WHAT TO DO
Nothing but the pictures may be dropped; the rest of the listing is to be written out exactly.
***
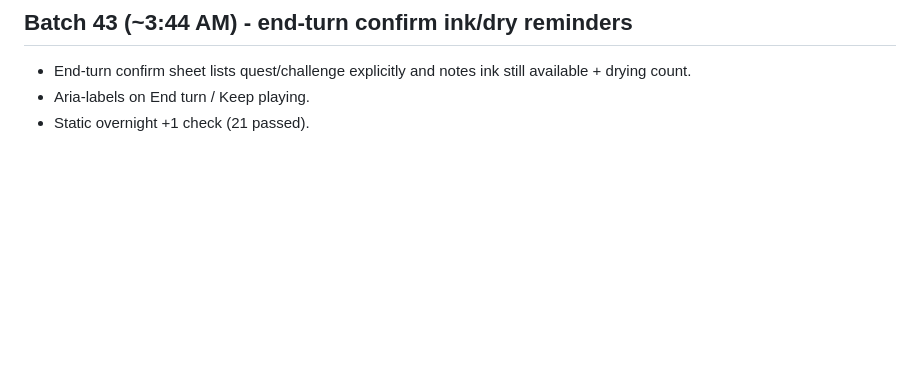
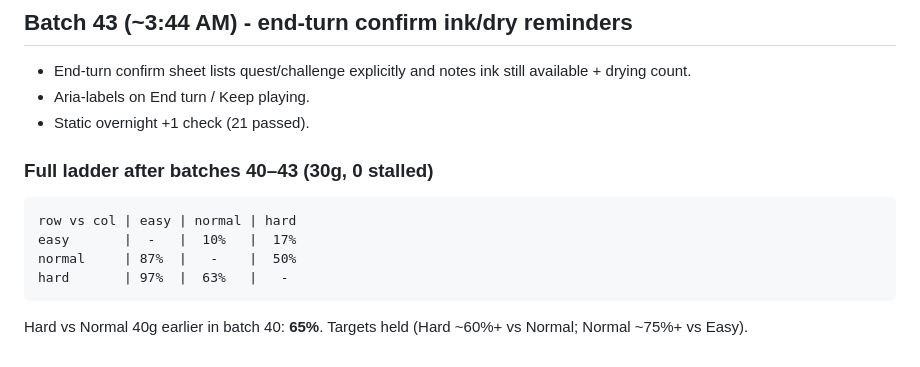
Before and after one commit to laim-1/lorcana-tracker, a Markdown page: OVERNIGHT.md, the part around the change. Rendered like a GitHub page; blank space fills up the shorter version.

Commit message:
Overnight: log final AI ladder after batches 40-43

````diff
--- a/OVERNIGHT.md
+++ b/OVERNIGHT.md
@@ -400,3 +400,12 @@ hard         93%     63%       -
 - End-turn confirm sheet lists quest/challenge explicitly and notes ink still available + drying count.
 - Aria-labels on End turn / Keep playing.
 - Static overnight +1 check (21 passed).
+
+### Full ladder after batches 40–43 (30g, 0 stalled)
+```
+row vs col | easy | normal | hard
+easy       |  -   |  10%   |  17%
+normal     | 87%  |   -    |  50%
+hard       | 97%  |  63%   |   -
+```
+Hard vs Normal 40g earlier in batch 40: **65%**. Targets held (Hard ~60%+ vs Normal; Normal ~75%+ vs Easy).
````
***
SOLVED EXERCISE
Before and after one commit to laim-1/lorcana-tracker, a Markdown page: OVERNIGHT.md, the part around the change. Rendered like a GitHub page; blank space fills up the shorter version.

Commit message:
Overnight: log final AI ladder after batches 40-43

````diff
--- a/OVERNIGHT.md
+++ b/OVERNIGHT.md
@@ -400,3 +400,12 @@ hard         93%     63%       -
 - End-turn confirm sheet lists quest/challenge explicitly and notes ink still available + drying count.
 - Aria-labels on End turn / Keep playing.
 - Static overnight +1 check (21 passed).
+
+### Full ladder after batches 40–43 (30g, 0 stalled)
+```
+row vs col | easy | normal | hard
+easy       |  -   |  10%   |  17%
+normal     | 87%  |   -    |  50%
+hard       | 97%  |  63%   |   -
+```
+Hard vs Normal 40g earlier in batch 40: **65%**. Targets held (Hard ~60%+ vs Normal; Normal ~75%+ vs Easy).
````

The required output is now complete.